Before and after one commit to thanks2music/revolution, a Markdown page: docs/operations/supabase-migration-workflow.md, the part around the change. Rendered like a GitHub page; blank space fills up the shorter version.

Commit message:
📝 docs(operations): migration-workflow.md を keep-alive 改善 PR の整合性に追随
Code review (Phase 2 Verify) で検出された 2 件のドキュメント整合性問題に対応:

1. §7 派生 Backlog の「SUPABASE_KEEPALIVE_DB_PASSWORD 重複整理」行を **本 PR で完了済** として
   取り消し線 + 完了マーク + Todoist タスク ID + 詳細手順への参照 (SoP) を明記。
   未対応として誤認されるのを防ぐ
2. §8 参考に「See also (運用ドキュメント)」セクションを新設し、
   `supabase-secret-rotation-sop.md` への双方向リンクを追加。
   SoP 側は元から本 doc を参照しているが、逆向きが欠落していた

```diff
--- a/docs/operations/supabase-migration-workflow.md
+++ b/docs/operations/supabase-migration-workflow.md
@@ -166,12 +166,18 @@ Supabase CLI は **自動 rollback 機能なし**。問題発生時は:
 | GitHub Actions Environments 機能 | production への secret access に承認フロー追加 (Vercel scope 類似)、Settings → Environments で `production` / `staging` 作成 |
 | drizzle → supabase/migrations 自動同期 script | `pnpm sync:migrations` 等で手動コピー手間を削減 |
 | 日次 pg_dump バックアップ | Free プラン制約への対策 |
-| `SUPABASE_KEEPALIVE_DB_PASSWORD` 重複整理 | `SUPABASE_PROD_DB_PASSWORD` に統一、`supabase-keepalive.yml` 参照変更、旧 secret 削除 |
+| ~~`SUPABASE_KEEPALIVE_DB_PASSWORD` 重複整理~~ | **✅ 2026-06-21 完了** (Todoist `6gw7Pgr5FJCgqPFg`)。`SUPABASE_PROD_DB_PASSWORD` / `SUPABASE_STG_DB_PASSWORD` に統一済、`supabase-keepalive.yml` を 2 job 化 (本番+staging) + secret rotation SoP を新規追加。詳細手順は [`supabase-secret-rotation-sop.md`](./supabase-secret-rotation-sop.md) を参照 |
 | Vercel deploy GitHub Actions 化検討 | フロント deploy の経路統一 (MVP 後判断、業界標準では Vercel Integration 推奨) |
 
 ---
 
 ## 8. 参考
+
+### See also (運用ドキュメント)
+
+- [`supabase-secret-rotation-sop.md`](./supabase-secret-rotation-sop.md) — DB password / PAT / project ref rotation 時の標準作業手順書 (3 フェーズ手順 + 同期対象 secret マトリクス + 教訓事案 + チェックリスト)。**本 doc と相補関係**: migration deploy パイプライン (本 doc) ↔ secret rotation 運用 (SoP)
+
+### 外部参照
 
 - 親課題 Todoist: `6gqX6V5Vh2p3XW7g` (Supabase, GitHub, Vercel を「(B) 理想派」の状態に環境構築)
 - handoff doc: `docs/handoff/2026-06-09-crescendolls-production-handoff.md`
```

■ ■ ■ ■ ■

AIM OF THE EXERCISE: Please show every line of the records that holds the word "運用ドキュメント".

PROBLEM SOLUTION:
2. §8 参考に「See also (運用ドキュメント)」セクションを新設し、
+### See also (運用ドキュメント)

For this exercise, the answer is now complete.